Some Thoughts Before The Review: While it’s slightly sidetracked the main Secret Warriors plot, I’ve been enjoying “God of Fear, God of War” quite a bit. The dynamic between Ares and Phobos has been so well written that both characters have climbed up a few spots on my list of favorite Marvel characters.
The Story: H.A.M.M.E.R. and the Dark Avengers launch a strike on one of Fury’s bases. The kids fight back with all they’ve got as the base’s self-destruction sequence counts down. Meanwhile, Nick Fury and John Garrett continue the investigation that leads to the events that take place in Dark Reign: The List – Secret Warriors.

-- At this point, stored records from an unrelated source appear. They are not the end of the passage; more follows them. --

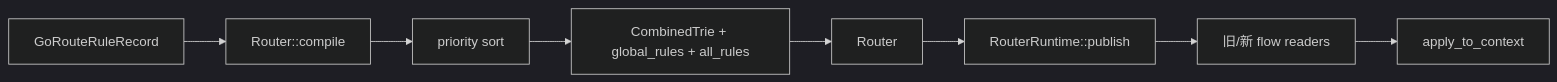
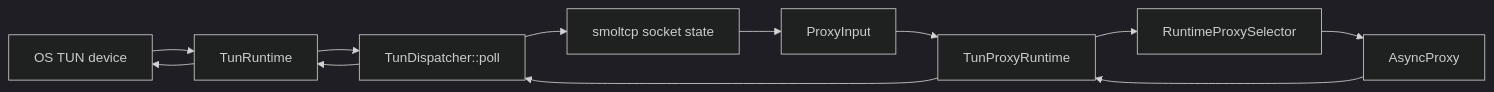
One commit to yuhaiin/doradus changed the seventh of 11 diagrams in docs/ARCHITECTURE.md. Above: the diagram before and after it, drawn with Mermaid (dark theme). The commit also changed other lines of this file and 9 other files, not shown here.

````diff
--- a/docs/ARCHITECTURE.md
+++ b/docs/ARCHITECTURE.md
@@ -1110,10 +401,14 @@
-```mermaid
+~~~mermaid
 flowchart LR
-    RECORDS[GoRouteRuleRecord] --> COMPILE[Router::compile]
-    COMPILE --> SORT[priority sort]
-    SORT --> INDEX[CombinedTrie + global_rules + all_rules]
-    INDEX --> ROUTER[Router]
-    ROUTER --> PUBLISH[RouterRuntime::publish]
-    PUBLISH --> READERS[旧/新 flow readers]
-    READERS --> APPLY[apply_to_context]
-```
+    OS[OS TUN device] --> R[TunRuntime]
+    R --> D[TunDispatcher::poll]
+    D --> S[smoltcp socket state]
+    S --> I[ProxyInput]
+    I --> P[TunProxyRuntime]
+    P --> X[RuntimeProxySelector]
+    X --> O[AsyncProxy]
+    O --> P
+    P --> D
+    D --> R
+    R --> OS
+~~~
````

What’s Good: For as much as I like Nick Fury and the way Jonathan Hickman writes the character, I’ve been waiting for kids to finally take front and center in Secret Warriors. In Secret Warriors #9, the kids finally get another chance to shine and that’s really the issue’s greatest strength. Fury wouldn’t have picked the team members if they weren’t capable to taking the fight to the bad guys, but until now, few issues of Secret Warriors have shown exactly why Fury chose the kids that he did. Seeing the Warriors stand tall against the Dark Avengers is a real treat that goes a long way towards establishing and legitimizing Hickman’s team in the Marvel Universe. From Yo-Yo’s epic return to Edin Fesi’s explanation of the logic behind his powers, it’s clear that, as far as bringing the pain is concerned, the Warriors have serious legs as a team for the future.
I continue to find myself impressed by Jonathan Hickman’s character work. He never allows the reader to forget that the Warriors are, for the most part, just kids helping to fight the good fight. From the way the team members interact with each other to the individual personalities that are starting to form, Hickman does a fine job of keeping the series grounded and defined by the characters.
Artist Alessandro Vitti handles all the action in Secret Warriors #9 really well. It’s chaotic and crazy, yet executed in a way that’s easy to follow and a blast to look at. On nearly every page of action something really cool happens. My favorite thing, Yo-Yo going all “Ed Norton in Fight Club” on Hawkeye/Bullseye.
What’s Not So Good: Since I already knew how Nick Fury’s part of the story ended thanks to Marvel’s odd releasing schedule for The List, his entire segment felt painfully tacked on. I suppose it was a necessary part of the story, but knowing how it ended left the scene completely devoid of surprise or tension. More Hickman-written Nick Fury is always a good thing, but I wish I had yet to read The List – Secret Warriors.
Conclusion: Secret Warriors #9 is loaded with action and makes the team really look like a force to be reckoned with. Be sure to pick it up.